--- DATA IN THIS EXERCISE ---
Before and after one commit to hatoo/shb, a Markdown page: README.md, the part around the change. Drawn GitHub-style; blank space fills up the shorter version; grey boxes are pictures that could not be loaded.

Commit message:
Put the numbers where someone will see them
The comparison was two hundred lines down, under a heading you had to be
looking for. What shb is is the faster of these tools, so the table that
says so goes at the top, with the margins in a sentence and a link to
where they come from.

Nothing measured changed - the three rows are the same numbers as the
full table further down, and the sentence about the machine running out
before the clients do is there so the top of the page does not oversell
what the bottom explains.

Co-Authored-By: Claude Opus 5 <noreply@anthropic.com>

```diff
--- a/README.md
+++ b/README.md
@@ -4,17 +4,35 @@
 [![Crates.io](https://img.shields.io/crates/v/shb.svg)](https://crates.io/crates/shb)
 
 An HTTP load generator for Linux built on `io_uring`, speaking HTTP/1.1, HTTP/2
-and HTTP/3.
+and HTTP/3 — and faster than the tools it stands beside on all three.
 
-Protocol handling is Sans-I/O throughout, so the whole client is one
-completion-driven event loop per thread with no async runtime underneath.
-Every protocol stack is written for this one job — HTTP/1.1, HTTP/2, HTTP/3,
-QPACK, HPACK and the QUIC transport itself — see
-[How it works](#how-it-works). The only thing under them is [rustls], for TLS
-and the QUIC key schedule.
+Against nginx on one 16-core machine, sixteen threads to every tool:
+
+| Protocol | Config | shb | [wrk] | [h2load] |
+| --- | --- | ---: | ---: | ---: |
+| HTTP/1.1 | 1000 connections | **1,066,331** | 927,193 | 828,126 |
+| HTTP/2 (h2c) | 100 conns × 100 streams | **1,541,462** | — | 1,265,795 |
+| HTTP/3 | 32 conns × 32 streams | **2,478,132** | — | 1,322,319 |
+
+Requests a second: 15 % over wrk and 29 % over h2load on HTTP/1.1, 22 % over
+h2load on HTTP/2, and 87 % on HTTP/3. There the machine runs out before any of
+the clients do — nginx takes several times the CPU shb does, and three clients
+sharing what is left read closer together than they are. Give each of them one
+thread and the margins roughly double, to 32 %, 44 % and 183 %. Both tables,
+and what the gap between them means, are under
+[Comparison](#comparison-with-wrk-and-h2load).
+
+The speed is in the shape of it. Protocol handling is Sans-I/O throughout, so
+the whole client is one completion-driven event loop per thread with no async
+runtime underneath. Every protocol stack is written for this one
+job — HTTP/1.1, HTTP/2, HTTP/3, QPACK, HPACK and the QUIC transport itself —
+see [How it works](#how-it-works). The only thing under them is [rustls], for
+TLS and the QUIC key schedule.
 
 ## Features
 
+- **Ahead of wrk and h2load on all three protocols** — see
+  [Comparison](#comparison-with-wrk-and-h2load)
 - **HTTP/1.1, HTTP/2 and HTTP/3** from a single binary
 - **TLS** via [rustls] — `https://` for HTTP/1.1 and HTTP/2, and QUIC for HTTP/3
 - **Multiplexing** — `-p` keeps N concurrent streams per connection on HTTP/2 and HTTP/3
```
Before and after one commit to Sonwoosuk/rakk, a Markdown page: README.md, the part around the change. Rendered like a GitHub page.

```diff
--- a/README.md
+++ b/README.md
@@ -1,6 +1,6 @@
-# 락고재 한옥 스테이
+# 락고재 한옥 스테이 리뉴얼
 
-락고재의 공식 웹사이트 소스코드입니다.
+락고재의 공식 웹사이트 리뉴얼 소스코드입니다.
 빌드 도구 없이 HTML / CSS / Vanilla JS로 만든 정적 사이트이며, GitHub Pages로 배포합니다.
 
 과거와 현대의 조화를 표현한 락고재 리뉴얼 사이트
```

--- TASK ---
Collect from the data above every line that includes "them".

--- COMPLETED EXERCISE ---
Put the numbers where someone will see them
-[How it works](#how-it-works). The only thing under them is [rustls], for TLS
+sharing what is left read closer together than they are. Give each of them one
+and what the gap between them means, are under
+see [How it works](#how-it-works). The only thing under them is [rustls], for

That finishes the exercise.